Changes in Arctic sea ice deformation from 2000-2010

Tuesday, 16 December 2014: 9:30 AM
Kim I Martini, University of Washington Seattle Campus, Seattle, WA, United States, Jennifer K Hutchings, University of Alaska Fairbanks, Fairbanks, AK, United States and Ignatius G Rigor, Applied Physics Laboratory University of Washington, Kenmore, WA, United States
Changes in Arctic ice pack deformation between 2000 and 2010 are quantified using triads of drifting buoys to calculate ice shear and divergence. In 2006, an abrupt change in shear magnitude and divergence variance occurred, after which ridging and opening rates increased as did the amplitude of the seasonal cycle of shear and divergence.
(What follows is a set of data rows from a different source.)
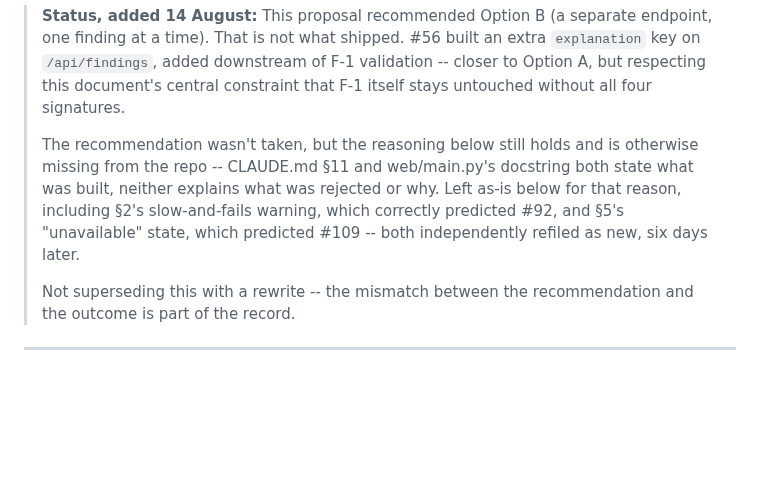
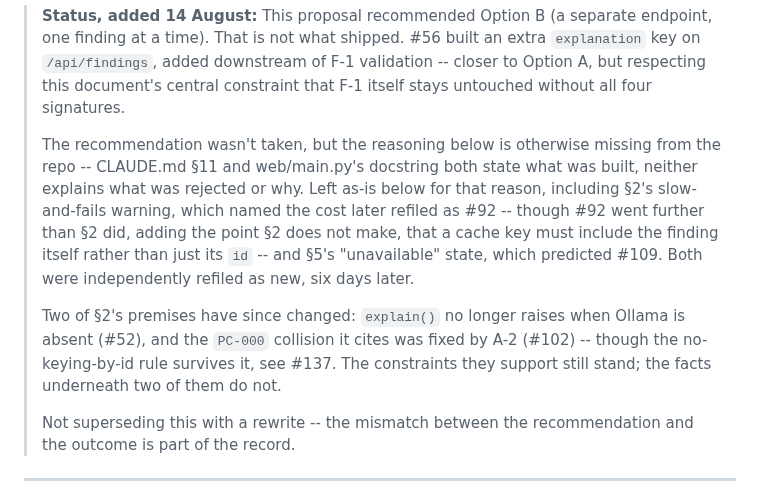
Before and after one commit to ARSH871-bot/Netwise, a Markdown page: docs/design/explanation-delivery.md, the part around the change. GitHub-like rendering; blank space fills up the shorter version.

Commit message:
Take Arsh's two corrections into the status note
Both from his review on #139, and both are the note overclaiming rather
than the document below it being wrong.

SOFTENED: "correctly predicted #92"

The note said section 2 "correctly predicted #92". It named the cost --
one model call per finding, on every /api/findings call -- and #92 is
the same observation. But #92 goes further, adding the part section 2
does not have: the cache key must include the finding itself rather
than just its id, because F-1 ids are stable per run and keying on id
alone serves a stale explanation for a different network.

"Correctly predicted" undersells #92, which is the opposite of the
error this note was written to avoid. Now says section 2 named the cost
and #92 went further, with the specific thing it added.

ADDED: two of section 2's premises are no longer true

The note told a reader the reasoning below "still holds". For two
premises it does not:

    "_generate() deliberately has no try/except -- if Ollama is not
     running, explain() raises rather than inventing a sentence"

    #52 removed that. Verified on main with Ollama genuinely absent:
    explain() returns 'x. Technical detail: d' and does not raise.

    "policy_compliance and change_impact share the PC prefix ... any
     design that maps explanations to findings by id is unsound today"

    A-2 (#102) gave change_impact the CH- prefix. The no-keying-by-id
    rule survives it anyway, for the reason recorded in #137: A-2
    removed a collision, not the possibility of one.

The conclusions those premises support still stand. The facts under
them do not, and a reader arriving from a note that says "still holds"
had been told otherwise. "Still holds" is gone from that sentence.

Doc-only, one file, inside the status blockquote. The body of the
proposal is untouched, which is the point -- the mismatch between what
was recommended and what shipped is the record.

```diff
--- a/docs/design/explanation-delivery.md
+++ b/docs/design/explanation-delivery.md
@@ -4,12 +4,19 @@
 > closer to Option A, but respecting this document's central constraint that F-1
 > itself stays untouched without all four signatures.
 >
-> The recommendation wasn't taken, but the reasoning below still holds and is
-> otherwise missing from the repo -- CLAUDE.md §11 and web/main.py's docstring
-> both state what was built, neither explains what was rejected or why. Left
-> as-is below for that reason, including §2's slow-and-fails warning, which
-> correctly predicted #92, and §5's "unavailable" state, which predicted #109 --
-> both independently refiled as new, six days later.
+> The recommendation wasn't taken, but the reasoning below is otherwise missing
+> from the repo -- CLAUDE.md §11 and web/main.py's docstring both state what was
+> built, neither explains what was rejected or why. Left as-is below for that
+> reason, including §2's slow-and-fails warning, which named the cost later
+> refiled as #92 -- though #92 went further than §2 did, adding the point §2
+> does not make, that a cache key must include the finding itself rather than
+> just its `id` -- and §5's "unavailable" state, which predicted #109. Both were
+> independently refiled as new, six days later.
+>
+> Two of §2's premises have since changed: `explain()` no longer raises when
+> Ollama is absent (#52), and the `PC-000` collision it cites was fixed by A-2
+> (#102) -- though the no-keying-by-id rule survives it, see #137. The
+> constraints they support still stand; the facts underneath two of them do not.
 >
 > Not superseding this with a rewrite -- the mismatch between the recommendation
 > and the outcome is part of the record.
```
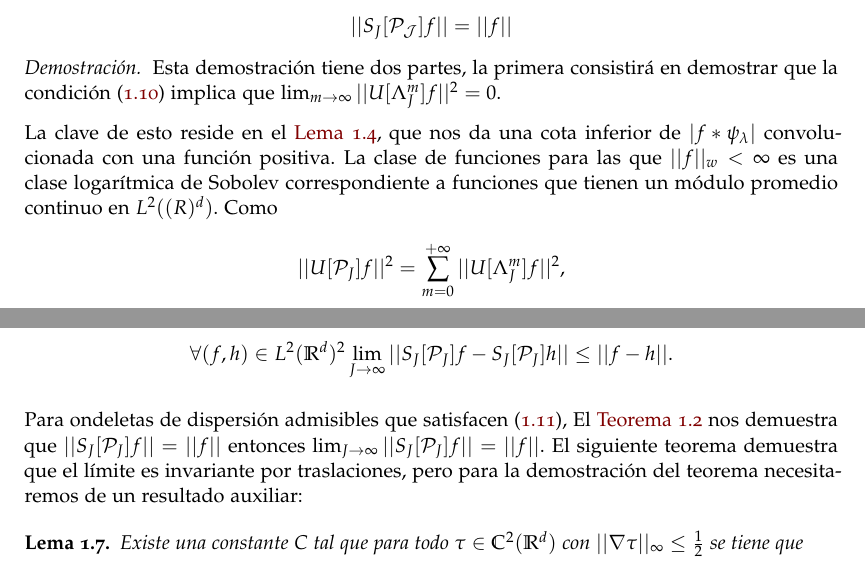
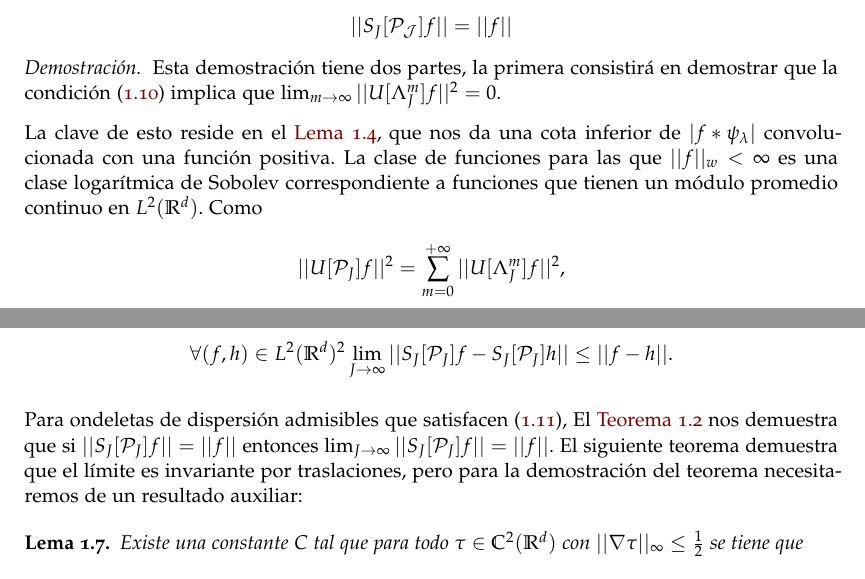
Before and after one commit to alejbormeg/TFG-LandmarkDetectionAndCNNAnalysis, a LaTeX book (Memoria/libro.tex, which reads Memoria/capitulos/capitulo01.tex): two parts of pages 45 and 51 of 67, joined at a grey line, cut so that both start at the same text. Compiled offline with pdfLaTeX.

```diff
--- a/Memoria/capitulos/capitulo01.tex
+++ b/Memoria/capitulos/capitulo01.tex
@@ -1154,7 +1154,7 @@
 
   \medskip
 
-  \noindent La clave de esto reside en el \autoref{lema::Cota_inferior}, que nos da una cota inferior de $|f\ast\psi_\lambda|$ convolucionada con una función positiva. La clase de funciones para las que $||f||_w < \infty$ es una clase logarítmica de Sobolev correspondiente a funciones que tienen un módulo promedio continuo en $L^2(\mathbb(R)^d)$. Como
+  \noindent La clave de esto reside en el \autoref{lema::Cota_inferior}, que nos da una cota inferior de $|f\ast\psi_\lambda|$ convolucionada con una función positiva. La clase de funciones para las que $||f||_w < \infty$ es una clase logarítmica de Sobolev correspondiente a funciones que tienen un módulo promedio continuo en $L^2(\mathbb{R}^d)$. Como
 
   $$ || U[\mathcal{P}_J]f ||^2= \sum_{m=0}^{+\infty} ||U[\Lambda_J^m]f||^2,$$
 
@@ -1418,7 +1418,7 @@
 
 \medskip
 
-\noindent Para ondeletas de dispersión admisibles que satisfacen \eqref{eq::1.7}, El \autoref{teoremaOndeletasAdmisibles} nos demuestra que $||S_J[\mathcal{P}_J]f||=||f||$ entonces $\lim_{J\rightarrow\infty}||S_J[\mathcal{P}_J]f||=||f||$. El siguiente teorema demuestra que el límite es invariante por traslaciones, pero para la demostración del teorema necesitaremos de un resultado auxiliar:
+\noindent Para ondeletas de dispersión admisibles que satisfacen \eqref{eq::1.7}, El \autoref{teoremaOndeletasAdmisibles} nos demuestra que si $||S_J[\mathcal{P}_J]f||=||f||$ entonces $\lim_{J\rightarrow\infty}||S_J[\mathcal{P}_J]f||=||f||$. El siguiente teorema demuestra que el límite es invariante por traslaciones, pero para la demostración del teorema necesitaremos de un resultado auxiliar:
 
 \begin{lema} \label{lema::constante}
   Existe una constante $C$ tal que para todo $\tau \in \C^2(\mathbb{R}^d)$ con $||\nabla \tau ||_\infty \leq \frac{1}{2}$ se tiene que
```
Also changed, not shown: Memoria/libro.pdf, Memoria/capitulos/capitulo01.tex (4 more changed lines), 4 other files.
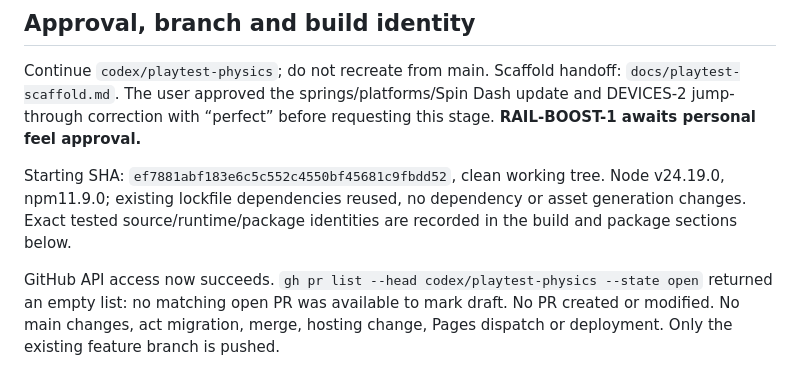
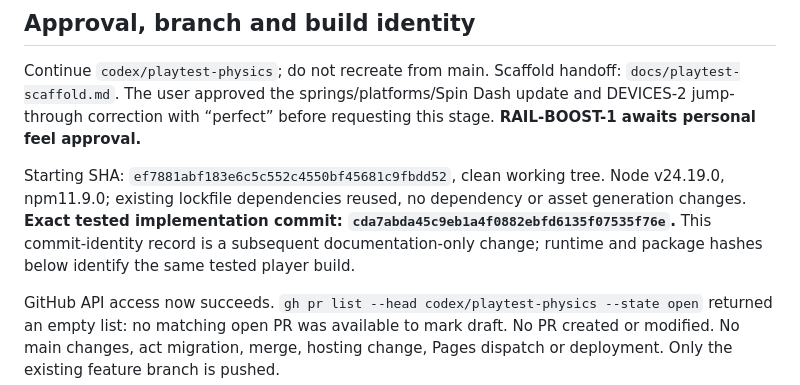
Before and after one commit to coldbrokenplays88-cpu/sonic-coast, a Markdown page: docs/playtest-physics.md, the part around the change. Rendered like a GitHub page.

Commit message:
Record tested rail and Boost source/package identity

```diff
--- a/docs/playtest-physics.md
+++ b/docs/playtest-physics.md
@@ -9,8 +9,9 @@ this stage. **RAIL-BOOST-1 awaits personal feel approval.**
 
 Starting SHA: `ef7881abf183e6c5c552c4550bf45681c9fbdd52`, clean working tree.
 Node v24.19.0, npm11.9.0; existing lockfile dependencies reused, no dependency or
-asset generation changes. Exact tested source/runtime/package identities are
-recorded in the build and package sections below.
+asset generation changes. **Exact tested implementation commit: `cda7abda45c9eb1a4f0882ebfd6135f07535f76e`.**
+This commit-identity record is a subsequent documentation-only change; runtime
+and package hashes below identify the same tested player build.
 
 GitHub API access now succeeds. `gh pr list --head codex/playtest-physics
 --state open` returned an empty list: no matching open PR was available to mark
```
Deformation peaked during the 2007 extreme minimum summer ice extent and there appears to be a recovery-scale time for the mechanical ice response to this event of at least four years. However, by the end of 2010 the ice pack is still more mobile than prior to the 2006 step change. Increased ice mobility and deformation is likely caused by an increase in the mechanical response to atmospheric forcing and enhanced ice-ocean stress rather than stronger forcing, as wind speeds have not increased during this period. Increased opening rates result in increased areas of lead ice, especially entering summer 2008, that likely preconditioned the ice pack for enhanced melt.